Post#4023 » by 70sFan » Mon Oct 12, 2020 12:19 pm

limbo wrote:A scrub like McGee was your typical starter player 10-15 years ago...

McGee played 10 years ago and he was starter only in tanking Wizards team. When he played in Denver, he was seen as nobody and people laughed at him.

Your team in particular was notorious for the Rasho Nesterovic, Fabricio Oberto, Francisco Elson, Nazr Mohammed type dudes... McGee is better than all of these dudes, and he couldn't sniff the floor in 2020, despite sharing the court with two of the best players in the league...

Nesterovic started only in 2004 playoffs, when Spurs lost Admiral and it was visible how much he hurt them. Elson was never a starter in SAS and he played as much minutes in playoffs as McGee this season.

Oberto was definitely better player than McGee, he wasn't a center and he still topped his minutes at 20 mpg in playoffs.

I don't get your point. Spurs didn't have the luxury of playing with 5 elite players all the time. These players were not relevant in the league and there are plenty of players like that in the league today. Nesterovic was a liability in 2004, but he had to play because Spurs didn't have a better option. If Lakers didn't have much of a choice, McGee would also start.
Dinosaurs get extinct. That's just part of nature.

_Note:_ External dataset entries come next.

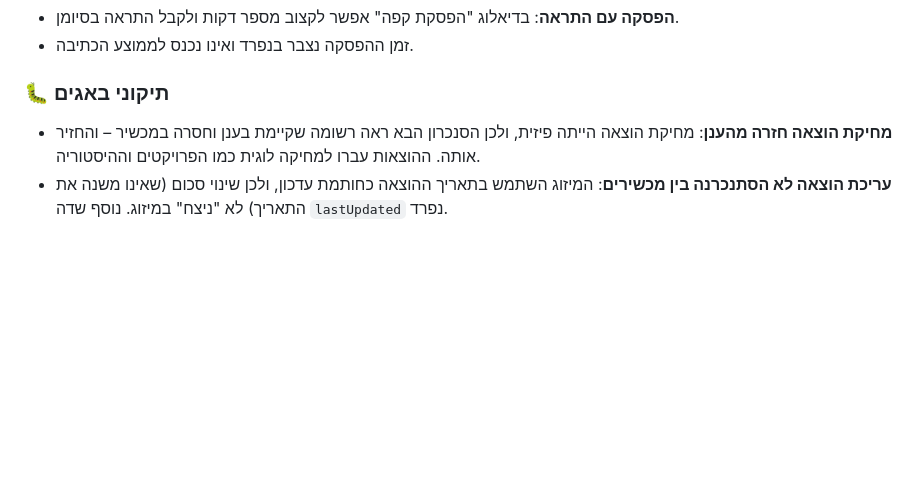
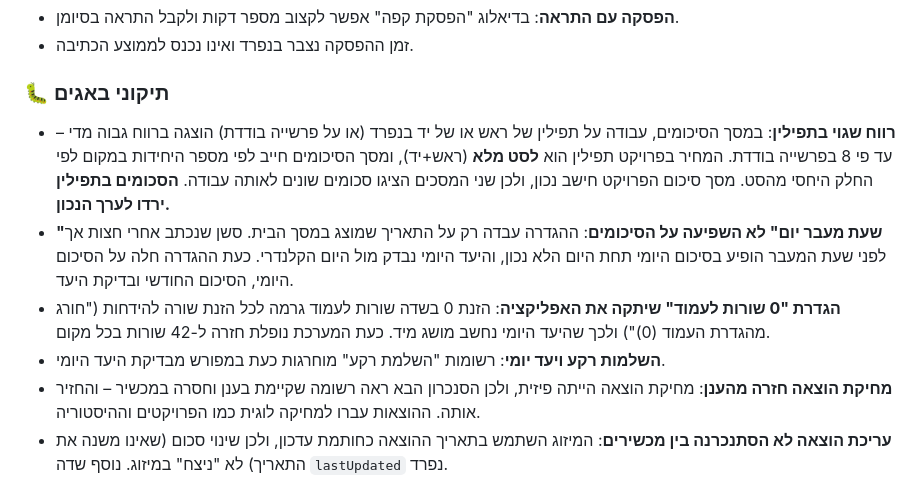
Before and after one commit to soferstam-app/sofer-vmone, a Markdown page: CHANGELOG.md, the part around the change. Rendered like a GitHub page; blank space fills up the shorter version.

```diff
--- a/CHANGELOG.md
+++ b/CHANGELOG.md
@@ -26,6 +26,10 @@
 - זמן ההפסקה נצבר בנפרד ואינו נכנס לממוצע הכתיבה.
 
 ### 🐛 תיקוני באגים
+- **רווח שגוי בתפילין**: במסך הסיכומים, עבודה על תפילין של ראש או של יד בנפרד (או על פרשייה בודדת) הוצגה ברווח גבוה מדי – עד פי 8 בפרשייה בודדת. המחיר בפרויקט תפילין הוא **לסט מלא** (ראש+יד), ומסך הסיכומים חייב לפי מספר היחידות במקום לפי החלק היחסי מהסט. מסך סיכום הפרויקט חישב נכון, ולכן שני המסכים הציגו סכומים שונים לאותה עבודה. **הסכומים בתפילין ירדו לערך הנכון.**
+- **"שעת מעבר יום" לא השפיעה על הסיכומים**: ההגדרה עבדה רק על התאריך שמוצג במסך הבית. סשן שנכתב אחרי חצות אך לפני שעת המעבר הופיע בסיכום היומי תחת היום הלא נכון, והיעד היומי נבדק מול היום הקלנדרי. כעת ההגדרה חלה על הסיכום היומי, הסיכום החודשי ובדיקת היעד.
+- **הגדרת "0 שורות לעמוד" שיתקה את האפליקציה**: הזנת 0 בשדה שורות לעמוד גרמה לכל הזנת שורה להידחות ("חורג מהגדרת העמוד (0)") ולכך שהיעד היומי נחשב מושג מיד. כעת המערכת נופלת חזרה ל-42 שורות בכל מקום.
+- **השלמות רקע ויעד יומי**: רשומות "השלמת רקע" מוחרגות כעת במפורש מבדיקת היעד היומי.
 - **מחיקת הוצאה חזרה מהענן**: מחיקת הוצאה הייתה פיזית, ולכן הסנכרון הבא ראה רשומה שקיימת בענן וחסרה במכשיר – והחזיר אותה. ההוצאות עברו למחיקה לוגית כמו הפרויקטים וההיסטוריה.
 - **עריכת הוצאה לא הסתנכרנה בין מכשירים**: המיזוג השתמש בתאריך ההוצאה כחותמת עדכון, ולכן שינוי סכום (שאינו משנה את התאריך) לא "ניצח" במיזוג. נוסף שדה `lastUpdated` נפרד.
 - **סנכרון כפול**: שני מחזורי סנכרון יכלו לרוץ במקביל ולדרוס זה את תוצאות זה. נוספה נעילה, ובקשה שמגיעה באמצע רצה שוב בסיום.
```
Also changed, not shown: DOCUMENTATION.md (+7 -1 lines), SUGGESTIONS.md (+27 -3 lines).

If you think that dinosaurs got extinct because they were inferior to mammals, then I recommand you to read a book or two about it. Dinosaurs were better than mammals at adapting, that's why they dominated all niches for milions of years. Besides, dinosaurs didn't get extinct, they are still alive - just like centers ;)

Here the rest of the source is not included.